On one front, the recent explosive mayfly hatch, while a nuisance of Biblical plague proportion to a few, is thought by some to have satiated the vigorous appetite of the hoard of young walleye from the 2014 and 2015 hatch classes. Stuffed on the seemingly unending supply of mayflies, the fish have throttled back on accepting the offerings of fishermen, the claims say.

In the same waters of Lake Erie’s rich and bountiful western end, the notorious algal bloom, with its colorful and destructive calling card, has returned.

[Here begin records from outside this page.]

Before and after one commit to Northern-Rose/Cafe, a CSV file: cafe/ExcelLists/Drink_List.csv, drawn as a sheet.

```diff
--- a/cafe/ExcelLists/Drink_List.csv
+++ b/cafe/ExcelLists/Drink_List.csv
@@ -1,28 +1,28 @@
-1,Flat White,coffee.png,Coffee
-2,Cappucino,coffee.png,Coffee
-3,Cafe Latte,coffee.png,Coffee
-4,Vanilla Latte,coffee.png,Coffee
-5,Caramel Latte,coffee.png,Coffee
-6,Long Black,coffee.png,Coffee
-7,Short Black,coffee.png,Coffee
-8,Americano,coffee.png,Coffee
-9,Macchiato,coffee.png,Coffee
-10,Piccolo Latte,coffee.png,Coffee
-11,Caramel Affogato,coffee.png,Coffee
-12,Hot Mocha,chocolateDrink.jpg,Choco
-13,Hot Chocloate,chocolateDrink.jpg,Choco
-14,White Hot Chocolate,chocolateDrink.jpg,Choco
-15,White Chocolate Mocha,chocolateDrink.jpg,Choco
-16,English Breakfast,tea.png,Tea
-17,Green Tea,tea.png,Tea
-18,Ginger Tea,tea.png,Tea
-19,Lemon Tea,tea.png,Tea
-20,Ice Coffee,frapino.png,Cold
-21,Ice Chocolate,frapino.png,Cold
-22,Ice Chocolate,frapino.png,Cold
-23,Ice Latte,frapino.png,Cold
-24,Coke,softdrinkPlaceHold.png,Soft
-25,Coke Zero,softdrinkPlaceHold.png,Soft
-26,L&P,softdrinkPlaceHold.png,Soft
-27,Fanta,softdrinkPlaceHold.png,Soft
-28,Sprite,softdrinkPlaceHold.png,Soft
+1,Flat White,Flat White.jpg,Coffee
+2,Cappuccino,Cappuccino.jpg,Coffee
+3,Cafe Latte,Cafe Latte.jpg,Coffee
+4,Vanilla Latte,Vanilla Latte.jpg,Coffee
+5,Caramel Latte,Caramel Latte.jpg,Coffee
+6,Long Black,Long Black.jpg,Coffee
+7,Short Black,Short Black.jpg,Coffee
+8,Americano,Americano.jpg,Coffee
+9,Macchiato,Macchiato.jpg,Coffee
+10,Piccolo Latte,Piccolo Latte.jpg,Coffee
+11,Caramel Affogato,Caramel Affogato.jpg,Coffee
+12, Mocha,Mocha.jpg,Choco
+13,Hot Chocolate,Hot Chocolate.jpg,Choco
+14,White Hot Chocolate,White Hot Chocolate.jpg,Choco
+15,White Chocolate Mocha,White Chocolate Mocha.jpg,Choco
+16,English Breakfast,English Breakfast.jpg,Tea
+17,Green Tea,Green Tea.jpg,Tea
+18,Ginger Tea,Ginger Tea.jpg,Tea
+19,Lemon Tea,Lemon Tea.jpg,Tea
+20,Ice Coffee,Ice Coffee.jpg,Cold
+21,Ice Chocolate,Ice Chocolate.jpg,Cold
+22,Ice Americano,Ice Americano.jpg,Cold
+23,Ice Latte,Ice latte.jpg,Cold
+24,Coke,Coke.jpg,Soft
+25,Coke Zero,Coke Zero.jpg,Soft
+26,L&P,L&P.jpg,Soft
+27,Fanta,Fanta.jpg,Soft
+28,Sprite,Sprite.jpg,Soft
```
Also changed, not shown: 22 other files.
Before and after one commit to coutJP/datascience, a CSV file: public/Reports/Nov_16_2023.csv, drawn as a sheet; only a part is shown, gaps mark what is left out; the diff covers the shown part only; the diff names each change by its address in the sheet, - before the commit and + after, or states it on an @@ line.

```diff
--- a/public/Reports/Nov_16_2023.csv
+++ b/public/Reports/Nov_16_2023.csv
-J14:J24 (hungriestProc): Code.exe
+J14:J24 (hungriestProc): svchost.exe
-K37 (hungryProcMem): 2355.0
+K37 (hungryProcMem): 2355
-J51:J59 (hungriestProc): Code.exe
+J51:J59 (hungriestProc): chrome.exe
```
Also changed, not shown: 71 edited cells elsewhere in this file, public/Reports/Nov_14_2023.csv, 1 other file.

A contingent of anglers has expressed concerns that this early-arriving green slime signals the end of what was viewed as the summer of plenty for walleye fishermen.

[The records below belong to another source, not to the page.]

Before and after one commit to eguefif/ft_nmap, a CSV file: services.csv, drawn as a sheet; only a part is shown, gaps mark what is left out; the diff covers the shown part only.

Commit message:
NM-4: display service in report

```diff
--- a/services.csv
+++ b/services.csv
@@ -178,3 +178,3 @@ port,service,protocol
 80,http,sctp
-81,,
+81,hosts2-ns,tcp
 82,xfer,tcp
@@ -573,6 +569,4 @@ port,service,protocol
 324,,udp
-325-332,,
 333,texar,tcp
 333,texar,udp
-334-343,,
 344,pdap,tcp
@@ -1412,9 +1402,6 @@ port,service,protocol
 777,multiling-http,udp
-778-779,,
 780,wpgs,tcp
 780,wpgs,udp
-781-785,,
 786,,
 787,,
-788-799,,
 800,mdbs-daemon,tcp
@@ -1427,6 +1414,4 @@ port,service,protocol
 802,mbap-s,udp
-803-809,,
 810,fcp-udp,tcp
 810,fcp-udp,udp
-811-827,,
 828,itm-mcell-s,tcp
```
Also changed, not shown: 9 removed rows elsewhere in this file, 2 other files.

Adding to the hype and mystery is the contrast — the mayfly hatch has long been considered a sign of a healthy lake, while the algal bloom is a harbinger of trouble.

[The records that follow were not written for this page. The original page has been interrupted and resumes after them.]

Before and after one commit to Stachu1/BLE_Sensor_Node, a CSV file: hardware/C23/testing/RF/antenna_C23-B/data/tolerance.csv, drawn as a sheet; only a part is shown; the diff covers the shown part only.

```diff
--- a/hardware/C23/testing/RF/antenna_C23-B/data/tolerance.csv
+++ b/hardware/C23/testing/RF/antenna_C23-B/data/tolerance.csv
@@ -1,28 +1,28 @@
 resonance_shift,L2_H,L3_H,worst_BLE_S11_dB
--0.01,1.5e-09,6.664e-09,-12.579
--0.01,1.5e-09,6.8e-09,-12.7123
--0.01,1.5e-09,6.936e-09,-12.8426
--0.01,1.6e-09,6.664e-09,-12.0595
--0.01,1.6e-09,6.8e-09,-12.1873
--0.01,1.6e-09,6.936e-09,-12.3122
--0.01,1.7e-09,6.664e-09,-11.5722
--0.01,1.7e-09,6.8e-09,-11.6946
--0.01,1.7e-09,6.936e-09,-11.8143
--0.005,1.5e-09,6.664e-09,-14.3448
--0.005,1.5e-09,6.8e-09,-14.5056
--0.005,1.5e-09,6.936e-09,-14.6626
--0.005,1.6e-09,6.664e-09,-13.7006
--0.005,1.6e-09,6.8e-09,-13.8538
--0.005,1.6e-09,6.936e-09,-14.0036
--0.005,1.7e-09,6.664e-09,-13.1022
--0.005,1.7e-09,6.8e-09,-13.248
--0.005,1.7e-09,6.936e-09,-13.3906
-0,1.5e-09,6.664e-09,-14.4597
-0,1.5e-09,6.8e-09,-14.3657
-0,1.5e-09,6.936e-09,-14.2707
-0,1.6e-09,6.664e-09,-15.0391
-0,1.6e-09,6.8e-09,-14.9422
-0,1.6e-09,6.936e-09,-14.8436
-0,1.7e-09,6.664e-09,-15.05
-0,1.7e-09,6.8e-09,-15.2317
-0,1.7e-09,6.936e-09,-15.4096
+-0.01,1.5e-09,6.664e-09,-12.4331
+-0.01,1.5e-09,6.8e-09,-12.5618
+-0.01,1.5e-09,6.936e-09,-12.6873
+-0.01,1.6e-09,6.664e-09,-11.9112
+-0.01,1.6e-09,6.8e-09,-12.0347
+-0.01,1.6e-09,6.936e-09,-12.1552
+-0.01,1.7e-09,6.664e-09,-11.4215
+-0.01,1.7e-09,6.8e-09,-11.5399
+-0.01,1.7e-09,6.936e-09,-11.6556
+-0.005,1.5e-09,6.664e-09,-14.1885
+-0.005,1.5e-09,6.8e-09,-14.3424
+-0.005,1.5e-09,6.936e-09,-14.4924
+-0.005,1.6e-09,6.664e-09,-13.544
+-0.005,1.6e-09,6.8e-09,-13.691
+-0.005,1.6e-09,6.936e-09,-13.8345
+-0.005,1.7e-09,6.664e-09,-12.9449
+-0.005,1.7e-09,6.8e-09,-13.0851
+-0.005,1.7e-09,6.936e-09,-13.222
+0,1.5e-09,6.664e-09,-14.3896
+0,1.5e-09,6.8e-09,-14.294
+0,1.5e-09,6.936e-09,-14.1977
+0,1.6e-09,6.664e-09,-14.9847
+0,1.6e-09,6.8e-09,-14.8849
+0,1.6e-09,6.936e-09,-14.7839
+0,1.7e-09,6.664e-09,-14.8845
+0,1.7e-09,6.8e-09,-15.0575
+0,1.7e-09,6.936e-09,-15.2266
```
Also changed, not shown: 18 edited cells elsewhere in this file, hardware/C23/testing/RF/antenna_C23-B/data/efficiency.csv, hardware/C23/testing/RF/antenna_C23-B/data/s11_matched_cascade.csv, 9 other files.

The Ohio Sea Grant earlier this year cited a study by the U.S. Geological Survey that showed mayfly populations in the western end of the lake were near zero from 1959-61 when pollution levels were very high. The mayflies require very clean water to breed, and they slowly came back as the lake improved, but in 1993 biologists counted just 12 mayfly larvae per square meter of lake bottom. Those numbers are now at 300-400 mayflies per square meter, and the mayfly squadron is so vast that the insects show up on weather radar, block the light from street lamps, and cause a gooey mess on sidewalks and roads.

The algae, which in its toxic form caused the Toledo water crisis of 2014, has started to bloom in western Lake Erie, coaxed along by the stretch of sweltering heat we recently endured. Researchers report numerous algal blooms scattered across the basin. Fed by phosphorus that has streamed into the lake from runoff of agricultural fertilizers, manure spread on farm fields, and leaking septic systems, in the past these blooms have created thick mats of algae, with some of it being poisonous.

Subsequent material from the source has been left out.